#### DIRECTIONS FOR THIS TASK:
Pull out every line below that contains the word "window".

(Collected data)
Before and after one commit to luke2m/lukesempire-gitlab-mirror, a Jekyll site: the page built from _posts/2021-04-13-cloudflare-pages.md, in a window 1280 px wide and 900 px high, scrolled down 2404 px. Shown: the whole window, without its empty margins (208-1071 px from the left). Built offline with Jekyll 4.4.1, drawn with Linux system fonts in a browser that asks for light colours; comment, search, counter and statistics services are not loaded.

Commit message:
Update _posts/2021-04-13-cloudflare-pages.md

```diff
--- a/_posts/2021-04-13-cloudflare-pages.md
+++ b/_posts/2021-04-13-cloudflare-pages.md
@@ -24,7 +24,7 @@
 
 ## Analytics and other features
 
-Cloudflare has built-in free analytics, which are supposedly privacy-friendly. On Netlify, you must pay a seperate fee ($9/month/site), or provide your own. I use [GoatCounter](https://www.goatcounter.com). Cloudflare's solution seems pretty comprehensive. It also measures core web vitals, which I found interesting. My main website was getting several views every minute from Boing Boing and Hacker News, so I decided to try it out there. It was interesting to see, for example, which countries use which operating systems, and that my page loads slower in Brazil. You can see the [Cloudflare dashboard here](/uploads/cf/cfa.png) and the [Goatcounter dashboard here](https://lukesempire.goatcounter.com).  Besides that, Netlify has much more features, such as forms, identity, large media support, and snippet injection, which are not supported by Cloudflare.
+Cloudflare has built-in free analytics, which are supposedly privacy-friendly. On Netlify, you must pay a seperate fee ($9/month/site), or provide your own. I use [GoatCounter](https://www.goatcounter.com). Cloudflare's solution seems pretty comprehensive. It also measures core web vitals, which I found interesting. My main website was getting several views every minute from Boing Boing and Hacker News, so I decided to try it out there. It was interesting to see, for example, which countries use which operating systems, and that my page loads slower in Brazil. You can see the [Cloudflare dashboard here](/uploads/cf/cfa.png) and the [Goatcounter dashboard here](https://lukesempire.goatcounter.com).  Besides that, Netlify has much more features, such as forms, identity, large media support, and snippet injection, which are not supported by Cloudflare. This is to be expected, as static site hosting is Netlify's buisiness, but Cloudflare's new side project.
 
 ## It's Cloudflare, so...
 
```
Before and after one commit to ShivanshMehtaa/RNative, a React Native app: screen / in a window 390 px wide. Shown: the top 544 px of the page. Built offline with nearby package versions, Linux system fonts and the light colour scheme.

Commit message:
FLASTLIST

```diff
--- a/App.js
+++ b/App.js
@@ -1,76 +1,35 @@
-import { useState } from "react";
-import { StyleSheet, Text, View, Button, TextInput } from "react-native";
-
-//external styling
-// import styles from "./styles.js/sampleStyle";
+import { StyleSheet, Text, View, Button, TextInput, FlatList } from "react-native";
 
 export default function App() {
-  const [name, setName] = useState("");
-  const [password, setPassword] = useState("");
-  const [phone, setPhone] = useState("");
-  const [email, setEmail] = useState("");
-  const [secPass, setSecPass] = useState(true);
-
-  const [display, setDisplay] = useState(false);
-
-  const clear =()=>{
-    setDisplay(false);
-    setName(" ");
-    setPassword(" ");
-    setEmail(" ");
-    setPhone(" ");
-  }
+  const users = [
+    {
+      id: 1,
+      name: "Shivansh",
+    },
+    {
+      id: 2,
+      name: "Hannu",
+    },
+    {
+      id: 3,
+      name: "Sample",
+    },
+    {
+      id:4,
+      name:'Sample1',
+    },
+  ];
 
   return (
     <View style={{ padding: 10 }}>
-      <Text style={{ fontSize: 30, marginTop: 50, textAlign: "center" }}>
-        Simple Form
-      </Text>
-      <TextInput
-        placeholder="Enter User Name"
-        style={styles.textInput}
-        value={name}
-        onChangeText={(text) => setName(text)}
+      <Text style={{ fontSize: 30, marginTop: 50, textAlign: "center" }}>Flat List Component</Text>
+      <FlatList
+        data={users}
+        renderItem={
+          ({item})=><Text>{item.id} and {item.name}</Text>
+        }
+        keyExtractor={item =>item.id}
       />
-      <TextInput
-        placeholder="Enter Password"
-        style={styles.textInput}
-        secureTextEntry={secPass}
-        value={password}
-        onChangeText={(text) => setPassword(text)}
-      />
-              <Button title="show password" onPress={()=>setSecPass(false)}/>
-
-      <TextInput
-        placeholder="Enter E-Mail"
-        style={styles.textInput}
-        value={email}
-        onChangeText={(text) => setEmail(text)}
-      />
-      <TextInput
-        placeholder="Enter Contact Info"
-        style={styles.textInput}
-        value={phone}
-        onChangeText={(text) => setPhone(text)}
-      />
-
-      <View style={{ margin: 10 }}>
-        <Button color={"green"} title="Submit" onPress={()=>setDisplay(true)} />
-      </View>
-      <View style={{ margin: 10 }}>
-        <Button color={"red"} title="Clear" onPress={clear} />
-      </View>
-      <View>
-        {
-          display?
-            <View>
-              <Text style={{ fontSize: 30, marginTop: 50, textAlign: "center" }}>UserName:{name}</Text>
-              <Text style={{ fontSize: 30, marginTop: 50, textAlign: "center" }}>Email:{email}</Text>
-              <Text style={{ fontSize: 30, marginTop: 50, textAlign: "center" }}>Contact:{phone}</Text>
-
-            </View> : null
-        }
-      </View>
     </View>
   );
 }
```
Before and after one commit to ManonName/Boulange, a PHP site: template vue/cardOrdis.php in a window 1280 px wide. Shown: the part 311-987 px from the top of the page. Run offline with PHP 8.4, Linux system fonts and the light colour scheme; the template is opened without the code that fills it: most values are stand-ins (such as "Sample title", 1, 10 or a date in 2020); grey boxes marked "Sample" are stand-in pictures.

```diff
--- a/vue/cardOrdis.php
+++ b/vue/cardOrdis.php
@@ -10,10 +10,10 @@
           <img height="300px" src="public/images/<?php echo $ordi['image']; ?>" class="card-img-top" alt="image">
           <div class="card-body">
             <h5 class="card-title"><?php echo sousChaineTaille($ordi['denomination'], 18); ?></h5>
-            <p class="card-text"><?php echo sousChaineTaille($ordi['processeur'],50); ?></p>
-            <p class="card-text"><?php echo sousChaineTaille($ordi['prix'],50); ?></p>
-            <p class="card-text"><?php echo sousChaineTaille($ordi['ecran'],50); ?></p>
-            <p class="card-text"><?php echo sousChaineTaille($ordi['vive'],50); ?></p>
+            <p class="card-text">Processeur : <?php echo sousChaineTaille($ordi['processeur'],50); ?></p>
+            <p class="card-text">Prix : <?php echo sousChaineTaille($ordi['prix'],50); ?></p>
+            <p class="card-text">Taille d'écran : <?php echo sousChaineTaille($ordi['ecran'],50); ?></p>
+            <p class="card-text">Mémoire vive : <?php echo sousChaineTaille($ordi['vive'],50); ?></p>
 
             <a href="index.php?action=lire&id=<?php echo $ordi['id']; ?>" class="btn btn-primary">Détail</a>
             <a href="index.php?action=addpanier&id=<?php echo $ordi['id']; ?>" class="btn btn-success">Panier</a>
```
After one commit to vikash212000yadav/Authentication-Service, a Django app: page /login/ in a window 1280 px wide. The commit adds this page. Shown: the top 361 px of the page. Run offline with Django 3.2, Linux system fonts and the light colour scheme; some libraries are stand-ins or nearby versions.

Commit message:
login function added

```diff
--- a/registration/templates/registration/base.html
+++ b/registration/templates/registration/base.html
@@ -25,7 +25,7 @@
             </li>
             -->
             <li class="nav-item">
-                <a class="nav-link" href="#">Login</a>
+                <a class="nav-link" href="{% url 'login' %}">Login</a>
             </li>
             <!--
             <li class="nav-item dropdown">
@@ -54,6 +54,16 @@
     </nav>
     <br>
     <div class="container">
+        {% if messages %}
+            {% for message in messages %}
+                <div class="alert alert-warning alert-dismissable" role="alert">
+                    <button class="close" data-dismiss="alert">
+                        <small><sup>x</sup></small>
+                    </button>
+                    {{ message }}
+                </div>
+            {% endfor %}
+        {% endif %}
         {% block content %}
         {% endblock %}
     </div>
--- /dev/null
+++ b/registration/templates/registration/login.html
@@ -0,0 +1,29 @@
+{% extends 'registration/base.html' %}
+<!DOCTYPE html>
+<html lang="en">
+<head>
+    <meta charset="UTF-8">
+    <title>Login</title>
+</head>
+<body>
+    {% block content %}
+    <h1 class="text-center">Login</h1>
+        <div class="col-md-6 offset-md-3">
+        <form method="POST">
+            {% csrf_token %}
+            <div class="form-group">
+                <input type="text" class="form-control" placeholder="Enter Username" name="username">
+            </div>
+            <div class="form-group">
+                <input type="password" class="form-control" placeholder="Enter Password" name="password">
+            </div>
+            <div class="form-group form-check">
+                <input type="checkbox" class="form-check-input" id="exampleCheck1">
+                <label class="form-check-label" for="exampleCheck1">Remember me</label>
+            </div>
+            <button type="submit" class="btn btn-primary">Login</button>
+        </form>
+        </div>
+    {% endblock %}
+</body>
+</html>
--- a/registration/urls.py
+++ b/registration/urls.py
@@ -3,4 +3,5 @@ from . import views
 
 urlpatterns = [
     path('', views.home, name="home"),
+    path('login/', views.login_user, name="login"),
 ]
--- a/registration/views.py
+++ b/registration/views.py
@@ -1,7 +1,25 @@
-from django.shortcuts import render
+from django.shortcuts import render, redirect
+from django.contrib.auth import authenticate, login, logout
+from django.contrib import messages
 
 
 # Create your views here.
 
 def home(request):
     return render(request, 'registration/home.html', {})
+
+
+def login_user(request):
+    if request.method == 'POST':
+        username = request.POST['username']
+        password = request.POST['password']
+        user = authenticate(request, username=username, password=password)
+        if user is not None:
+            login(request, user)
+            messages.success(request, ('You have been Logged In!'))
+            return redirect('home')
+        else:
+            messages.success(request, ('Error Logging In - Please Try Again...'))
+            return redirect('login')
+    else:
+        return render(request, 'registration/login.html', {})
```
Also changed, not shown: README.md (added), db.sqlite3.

#### ANSWER TO THE EXERCISE:
Before and after one commit to luke2m/lukesempire-gitlab-mirror, a Jekyll site: the page built from _posts/2021-04-13-cloudflare-pages.md, in a window 1280 px wide and 900 px high, scrolled down 2404 px. Shown: the whole window, without its empty margins (208-1071 px from the left). Built offline with Jekyll 4.4.1, drawn with Linux system fonts in a browser that asks for light colours; comment, search, counter and statistics services are not loaded.
Before and after one commit to ShivanshMehtaa/RNative, a React Native app: screen / in a window 390 px wide. Shown: the top 544 px of the page. Built offline with nearby package versions, Linux system fonts and the light colour scheme.
Before and after one commit to ManonName/Boulange, a PHP site: template vue/cardOrdis.php in a window 1280 px wide. Shown: the part 311-987 px from the top of the page. Run offline with PHP 8.4, Linux system fonts and the light colour scheme; the template is opened without the code that fills it: most values are stand-ins (such as "Sample title", 1, 10 or a date in 2020); grey boxes marked "Sample" are stand-in pictures.
After one commit to vikash212000yadav/Authentication-Service, a Django app: page /login/ in a window 1280 px wide. The commit adds this page. Shown: the top 361 px of the page. Run offline with Django 3.2, Linux system fonts and the light colour scheme; some libraries are stand-ins or nearby versions.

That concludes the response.